INDIANAPOLIS – If you want to go to one of the most conservative places in Indiana where Hoosier Republicanism runs deep, I would recommend Wakarusa.
It's a lovely little town on State Road 19 between Elkhart and Nappanee. It's a place where you can buy great Amish-made furniture, an RV or an apple pie. They have a wonderful maple syrup festival with amazing pancakes. The folks there are friendly and compassionate. It was a place where Elkhart County Republicans would gather at Nelson's Golden Glo Port-a-Pit Hall for the annual Lincoln Day Dinner.
On one occasion, U.S. Sen. Howard Baker of Tennessee, who was a White House aspirant, was the keynoter and didn't have time to finish his delicious plate of chicken. So owner Nelson Gongwer traded his plate, then froze the original dinner. He would show it off to those interested in viewing a presidential campaign diet.
Yes, this is a bastion of conservatism that no one should doubt.
Thus, it caught my attention when on Feb. 4 the Wakarusa Town Board passed a resolution on Gov. Mike Pence's personal property tax repeal. “None of the proposals being considered by the Governor or Indiana General Assembly contemplate any replacement revenues for those revenues they are eliminating via the full or partial elimination of the business personal property tax,” it stated. It further resolved, “that we oppose any proposal to eliminate all or any portion of the business personal property tax without a corresponding replacement revenue stream implemented by the State of Indiana.”
Now, why would the leaders of Wakarusa make such a statement? Because under this repeal, the town stands to lose $132,332, while Elkhart County would lose $60.9 million, or 27.5 percent of its property tax revenue.
What is fascinating is that in Republican strongholds across the state, similar resolutions are passing on city councils at Peru, Portland, Munster, Warsaw, Fairmount, Noblesville, Garrett, Linton, Plainfield, Lebanon and Monticello. County councils have passed resolutions against the repeal in Wabash, Morgan and Hendricks counties. In Noble County, municipalities and county government fashioned a joint resolution against the repeal.
This winter of discontent is festering in the heart of the Hoosier Republican base.
This past week, it was the big city Republican Mayors Greg Ballard in Indianapolis and Lloyd Winnecke of Evansville who generated headlines by pushing back at the GOP governor over the proposal in Senate Bill 1 that would repeal the business property taxes for companies with $25,000 or less in equipment. That price tag comes to $54 million, and that is too much for cities and towns who have already seen massive budget cuts due to the constitutional property tax caps most of y'all passed in the November 2008 election.

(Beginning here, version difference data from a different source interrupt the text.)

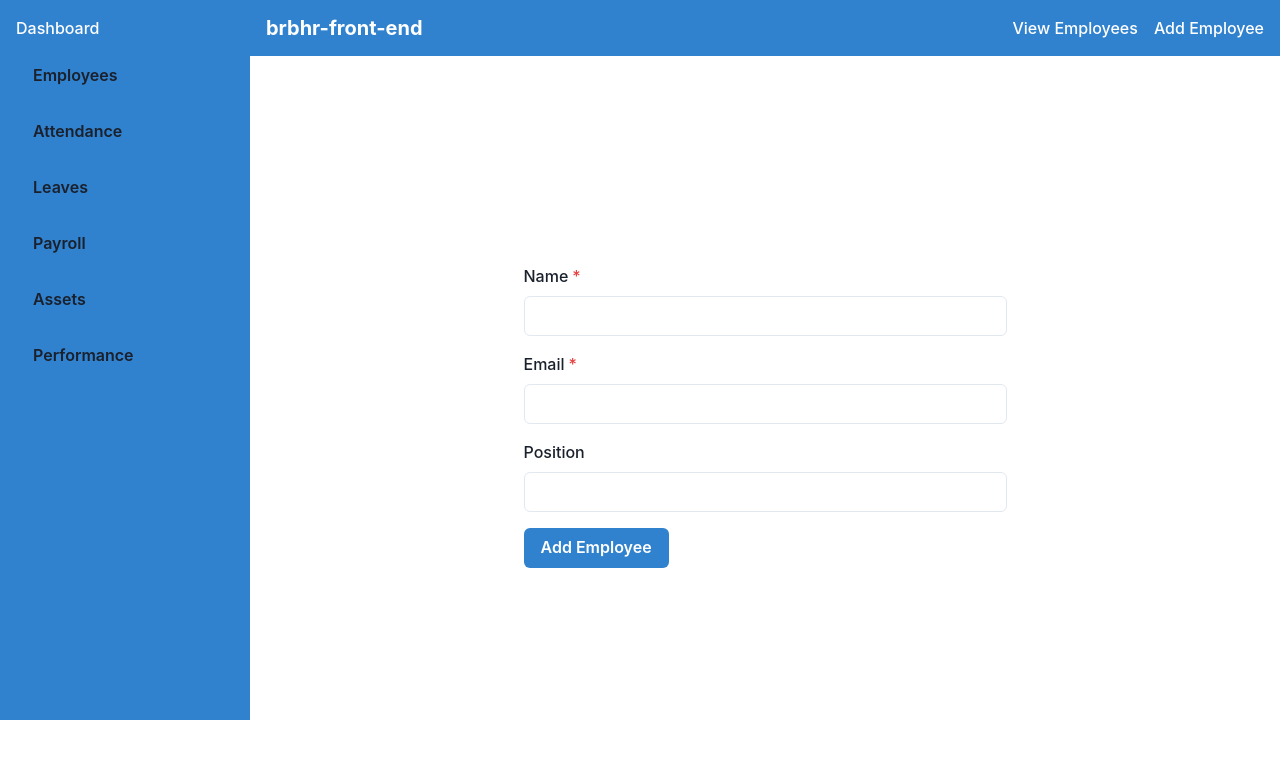
Repository: apipulse/brbhr-frontend
Page: /add-employee
An editor plug-in stored every save of this project. The page is shown before and after the next save, followed by the edit.
The browser window is 1280 px wide. The pictures show the whole page.
The project was rebuilt for these pictures with package versions that can differ from the ones it lists, and the page was loaded fresh each time. Also part of the build but not shown: vite.config.js, src/components/pages/Home.jsx, src/components/employee/EmployeeList.jsx, src/services/LeaveService.js, src/components/employee/LeaveList.jsx, src/components/employee/LeaveForm.jsx.

Above is the page before, as saved 2024-01-19 20:50:39.

### src/App.jsx
import React from 'react';
import { ChakraProvider, Flex } from '@chakra-ui/react';
import { BrowserRouter as Router, Route, Routes } from 'react-router-dom';
import NavBar from './components/layout/NavBar';
import SideBar from './components/layout/SideBar';
import Home from './components/pages/Home';
import EmployeeList from './components/employee/EmployeeList';
import AddEmployee from './components/employee/AddEmployee';
import LeaveList from './components/employee/LeaveList';
import LeaveForm from './components/employee/LeaveForm';

const App = () => {
  return (
    <ChakraProvider>
      <Router>
        <Flex>
          <SideBar />
          <Flex flexDirection="column" width="calc(100vw - 250px)"> {/* Adjust the width */}
            <NavBar />
            <Routes>
              <Route exact path="/" element={<Home />} />
              <Route path="/employees" element={<EmployeeList />} />
              <Route path="/add-employee" element={<AddEmployee />} />
              <Route path="/leaves" element={<LeaveList />} />
              <Route path="/add-leave" element={<LeaveForm />} />
              {/* Add more routes as needed */}
            </Routes>
          </Flex>
        </Flex>
      </Router>
    </ChakraProvider>
  );
};

export default App;

### src/components/layout/NavBar.jsx
import { Box, Flex, Link, Heading, Spacer, useMediaQuery } from '@chakra-ui/react';
import { Link as RouterLink } from 'react-router-dom';

const NavBar = () => {
  const [isLargerThan768] = useMediaQuery('(min-width: 768px)');

  return (
    <Flex
    bg="blue.500"
    p="4"
    color="white"
    width="full" // Adjust to take full width of the parent container
    direction={isLargerThan768 ? 'row' : 'column'}
    align="center"
    justify={isLargerThan768 ? "space-between" : "center"}
  >
      <Box>
        <Heading size="md">brbhr-front-end</Heading>
      </Box>
      <Spacer />
      <Box mt={!isLargerThan768 ? 4 : 0}>
        <Link as={RouterLink} to="/employees" mx="4">View Employees</Link>
        <Link as={RouterLink} to="/add-employee">Add Employee</Link>
        {/* Add more links as needed */}
      </Box>
    </Flex>
  );
};

export default NavBar;

### src/components/layout/SideBar.jsx
import React, { useState } from 'react';
import { Box, Link, VStack, Collapse, Button, useDisclosure } from '@chakra-ui/react';
import { Link as RouterLink } from 'react-router-dom';

const SidebarLinkGroup = ({ title, children }) => {
  const { isOpen, onToggle } = useDisclosure();
  return (
    <Box>
      <Button variant="ghost" onClick={onToggle} width="100%" justifyContent="flex-start">
        {title}
      </Button>
      <Collapse in={isOpen} animateOpacity>
        <VStack spacing={2} align="stretch" pl={4}>
          {children}
        </VStack>
      </Collapse>
    </Box>
  );
};

const Sidebar = () => {
  return (
    <Box bg="blue.500" h="100vh" w="250px" color="white" p="4">
      <VStack spacing={4} align="stretch">
        {/* Dashboard */}
        <Link as={RouterLink} to="/dashboard">Dashboard</Link>

        {/* Employees */}
        <SidebarLinkGroup title="Employees">
          <Link as={RouterLink} to="/employees/list">Employee List</Link>
          <Link as={RouterLink} to="/employees/add">Add Employee</Link>
          {/* Additional Employee-related links */}
        </SidebarLinkGroup>

        {/* Attendance */}
        <SidebarLinkGroup title="Attendance">
          <Link as={RouterLink} to="/attendance/records">Attendance Records</Link>
          <Link as={RouterLink} to="/attendance/report">Attendance Report</Link>
          {/* Additional Attendance-related links */}
        </SidebarLinkGroup>

        {/* Leaves */}
        <SidebarLinkGroup title="Leaves">
          <Link as={RouterLink} to="/leaves/apply">Apply for Leave</Link>
          <Link as={RouterLink} to="/leaves/status">Leave Status</Link>
          {/* Additional Leaves-related links */}
        </SidebarLinkGroup>

        {/* Payroll */}
        <SidebarLinkGroup title="Payroll">
          <Link as={RouterLink} to="/payroll/salary">Salary Details</Link>
          <Link as={RouterLink} to="/payroll/statements">Payroll Statements</Link>
          {/* Additional Payroll-related links */}
        </SidebarLinkGroup>

        {/* Assets */}
        <SidebarLinkGroup title="Assets">
          <Link as={RouterLink} to="/assets/manage">Manage Assets</Link>
          <Link as={RouterLink} to="/assets/assign">Assign Assets</Link>
          {/* Additional Asset-related links */}
        </SidebarLinkGroup>

        {/* Performance (PMS) */}
        <SidebarLinkGroup title="Performance">
          <Link as={RouterLink} to="/performance/reviews">Performance Reviews</Link>
          <Link as={RouterLink} to="/performance/goals">Set Goals</Link>
          {/* Additional Performance-related links */}
        </SidebarLinkGroup>

        {/* Additional main categories as needed */}
      </VStack>
    </Box>
  );
};

export default Sidebar;

### src/components/employee/AddEmployee.jsx
import React, { useState } from 'react';
import { Box, FormControl, FormLabel, Input, Button, Flex, useMediaQuery } from '@chakra-ui/react';
import { createEmployee } from '../../services/EmployeeService';

const AddEmployee = () => {
    const [employee, setEmployee] = useState({
        name: '',
        emailId: '',
        position: '',
        // Add other relevant fields
    });

    const [isLargerThan768] = useMediaQuery('(min-width: 768px)');

    const handleChange = (e) => {
        setEmployee({ ...employee, [e.target.name]: e.target.value });
    };

    const handleSubmit = async (e) => {
        e.preventDefault();
        try {
            const newEmployee = await createEmployee(employee);
            console.log('Employee added:', newEmployee);
            // Additional logic after creation
        } catch (error) {
            console.error('Error creating employee:', error);
            // Error handling logic
        }
    };

    return (
        <Flex align="center" justify="center" minHeight={isLargerThan768 ? "100vh" : "auto"}>
            <Box p={4} width={isLargerThan768 ? "50%" : "90%"}>
                <form onSubmit={handleSubmit}>
                    <FormControl id="name" isRequired>
                        <FormLabel>Name</FormLabel>
                        <Input name="name" type="text" onChange={handleChange} />
                    </FormControl>
                    <FormControl id="email" isRequired mt={4}>
                        <FormLabel>Email</FormLabel>
                        <Input name="emailId" type="email" onChange={handleChange} />
                    </FormControl>
                    <FormControl id="position" mt={4}>
                        <FormLabel>Position</FormLabel>
                        <Input name="position" type="text" onChange={handleChange} />
                    </FormControl>
                    {/* Add other form controls as needed */}
                    <Button mt={4} colorScheme="blue" type="submit">Add Employee</Button>
                </form>
            </Box>
        </Flex>
    );
};

export default AddEmployee;

### src/services/EmployeeService.js
import axios from './axiosInstance';

export const getEmployees = async () => {
    try {
        const response = await axios.get('employees');
        return response.data;
    } catch (error) {
        console.error('Error fetching employees:', error);
        throw error;
    }
};

export const getEmployeeById = async (id) => {
    try {
        const response = await axios.get(`employees/${id}`);
        return response.data;
    } catch (error) {
        console.error('Error fetching employee:', error);
        throw error;
    }
};


export const createEmployee = async (employeeData) => {
    try {
        const response = await axios.post('employees', employeeData);
        return response.data;
    } catch (error) {
        console.error('Error creating employee:', error);
        throw error;
    }
};

export const updateEmployee = async (id, employeeData) => {
    try {
        const response = await axios.put(`employees/${id}`, employeeData);
        return response.data;
    } catch (error) {
        console.error('Error updating employee:', error);
        throw error;
    }
};

export const deleteEmployee = async (id) => {
    try {
        await axios.delete(`employees/${id}`);
    } catch (error) {
        console.error('Error deleting employee:', error);
        throw error;
    }
};

### src/services/axiosInstance.js
import axios from 'axios';

const axiosInstance = axios.create({
    baseURL: 'http://localhost:8080/api/', // Update with your actual API URL
    // You can add more default settings here
});

export default axiosInstance;

Loaded but not shown: index.html (common file); src/main.jsx (common file); src/index.css (common file)

After the next save:
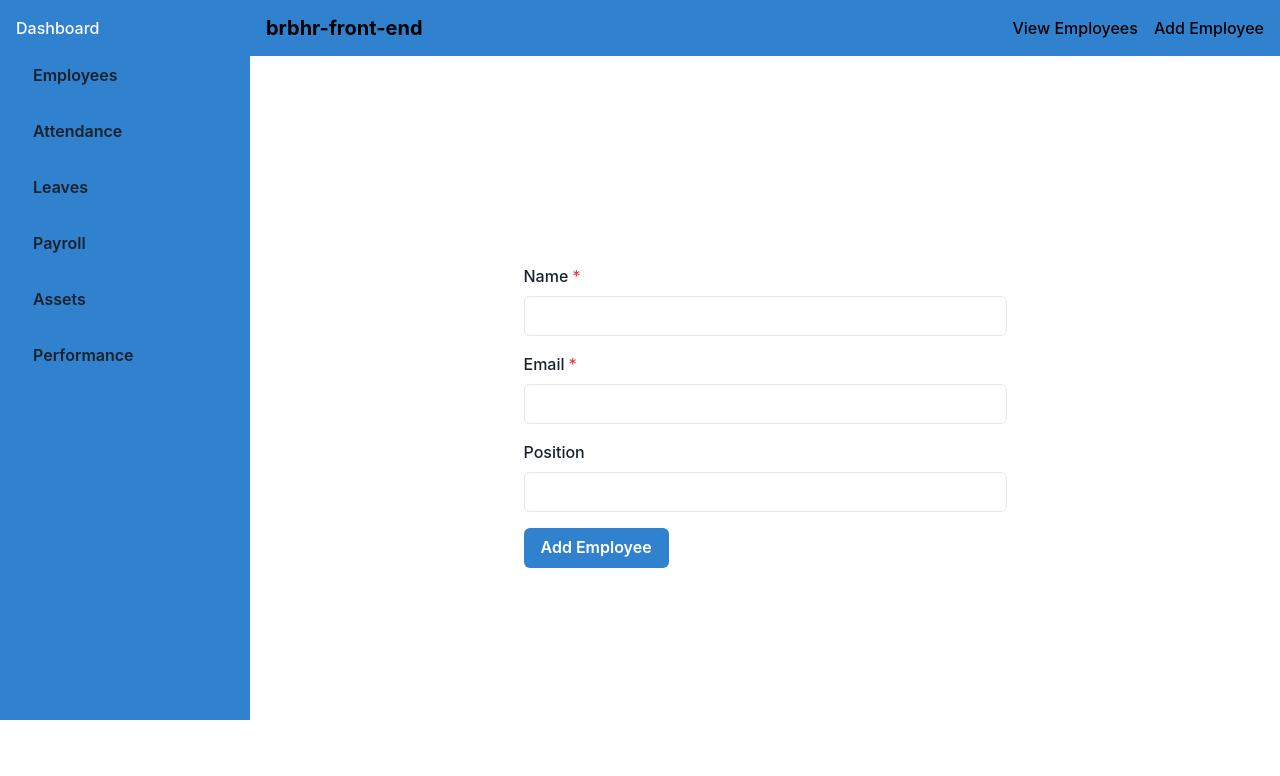
Saved 4 s later.
--- a/src/components/layout/NavBar.jsx
+++ b/src/components/layout/NavBar.jsx
@@ -8,7 +8,7 @@ const NavBar = () => {
     <Flex
     bg="blue.500"
     p="4"
-    color="white"
+    color="black"
     width="full" // Adjust to take full width of the parent container
     direction={isLargerThan768 ? 'row' : 'column'}
     align="center"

All tax cuts are good, right?
I guess, but now you're finding that you can't afford to bus the kids to school, keep the parks maintained, and replace aging squad cars and fire trucks.
Pence announced Tuesday, after meeting with mayors, that he will seek full replacement revenue for local governments from the state. “This would ensure that any reform of this tax does not unduly burden local governments or shift the cost of this tax onto hardworking Hoosiers," Pence said.
Where does the replacement revenue come from? No one knows.
But that seemed to cover just SB1. It doesn’t cover House Bill 1001, which Pence supports and calls for local option income taxes to make up the replacement. The governor does not support replacing that revenue for local governments because it would be “optional,” Pence spokeswoman Christy Denault told the Indy Star.
"Optional" as in "county option income tax." That means the corporations get a tax cut, and the replacement revenue comes out of your paycheck.
Could I find a cooler Republican head?
That would be Senate Appropriations Chairman Luke Kenley, R-Noblesville, who reacted to the Pence replacement scheme by agreeing with me that perhaps it's time to step back and take a comprehensive review of all the tax reform, shifting and repeals we've had since 2008. SB1 calls for a blue ribbon study of the business tax repeal.
“I think he puts one of the difficulties on the table,” Kenley said of Pence’s move. “There’s been a revolution within an evolution as we’ve changed our tax system. The overall system needs a good, thorough review.”
In taking a step back and a time out, Sen. Kenley may be saving his Republican governor the unique Wakarusa experience. I'm not talking about a chicken dinner or a plate of pancakes with homemade syrup, though.
In the native Potawatomi tongue, Wakarusa means "knee deep in mud."
Howey, a former Elkhart Truth reporter, publishes at www.howeypolitics.com.